DIRECTIONS: Reproduce verbatim all of the data given below, but do not carry over the images.

SUPPLIED DATA:
★ ★ ★

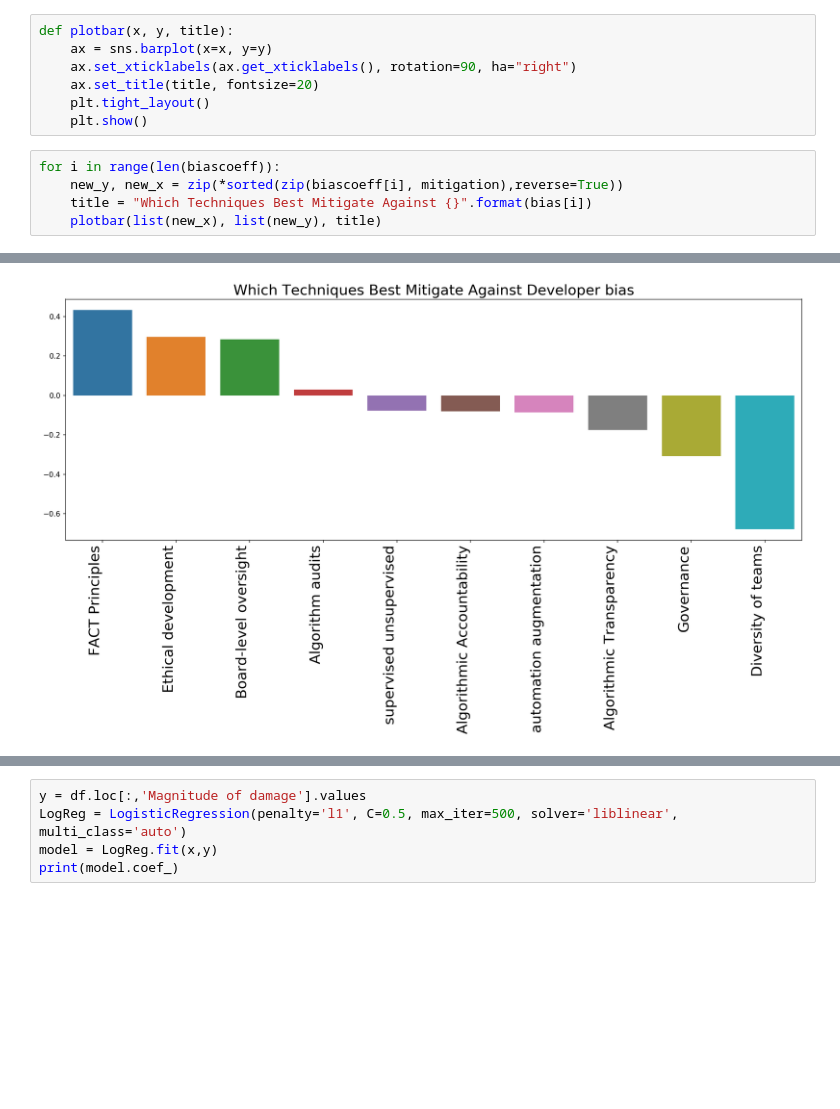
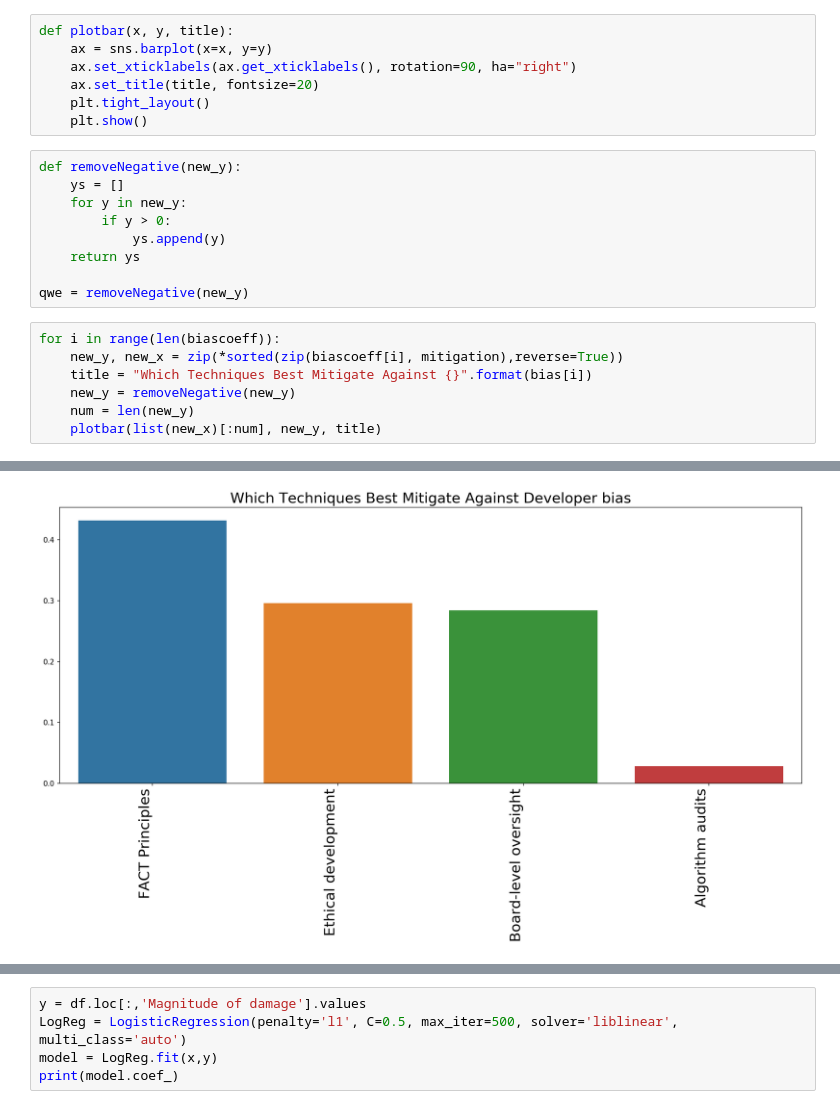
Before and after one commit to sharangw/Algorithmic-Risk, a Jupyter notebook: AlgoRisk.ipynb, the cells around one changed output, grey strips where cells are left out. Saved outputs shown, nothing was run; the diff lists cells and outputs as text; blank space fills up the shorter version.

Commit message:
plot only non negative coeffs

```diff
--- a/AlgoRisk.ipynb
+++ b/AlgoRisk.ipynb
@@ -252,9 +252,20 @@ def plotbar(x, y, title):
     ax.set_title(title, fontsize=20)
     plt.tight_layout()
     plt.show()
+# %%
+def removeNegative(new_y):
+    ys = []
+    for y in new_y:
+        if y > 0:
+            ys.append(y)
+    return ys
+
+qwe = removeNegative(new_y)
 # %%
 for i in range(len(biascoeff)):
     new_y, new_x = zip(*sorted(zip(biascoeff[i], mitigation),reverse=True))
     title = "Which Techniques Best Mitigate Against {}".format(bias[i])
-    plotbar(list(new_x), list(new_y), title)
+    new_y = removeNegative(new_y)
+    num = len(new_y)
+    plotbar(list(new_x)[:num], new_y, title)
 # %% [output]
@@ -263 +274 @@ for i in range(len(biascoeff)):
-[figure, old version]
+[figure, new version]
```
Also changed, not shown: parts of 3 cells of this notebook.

★ ★ ★

TASK ANSWER:
Before and after one commit to sharangw/Algorithmic-Risk, a Jupyter notebook: AlgoRisk.ipynb, the cells around one changed output, grey strips where cells are left out. Saved outputs shown, nothing was run; the diff lists cells and outputs as text; blank space fills up the shorter version.

Commit message:
plot only non negative coeffs

```diff
--- a/AlgoRisk.ipynb
+++ b/AlgoRisk.ipynb
@@ -252,9 +252,20 @@ def plotbar(x, y, title):
     ax.set_title(title, fontsize=20)
     plt.tight_layout()
     plt.show()
+# %%
+def removeNegative(new_y):
+    ys = []
+    for y in new_y:
+        if y > 0:
+            ys.append(y)
+    return ys
+
+qwe = removeNegative(new_y)
 # %%
 for i in range(len(biascoeff)):
     new_y, new_x = zip(*sorted(zip(biascoeff[i], mitigation),reverse=True))
     title = "Which Techniques Best Mitigate Against {}".format(bias[i])
-    plotbar(list(new_x), list(new_y), title)
+    new_y = removeNegative(new_y)
+    num = len(new_y)
+    plotbar(list(new_x)[:num], new_y, title)
 # %% [output]
@@ -263 +274 @@ for i in range(len(biascoeff)):
-[figure, old version]
+[figure, new version]
```
Also changed, not shown: parts of 3 cells of this notebook.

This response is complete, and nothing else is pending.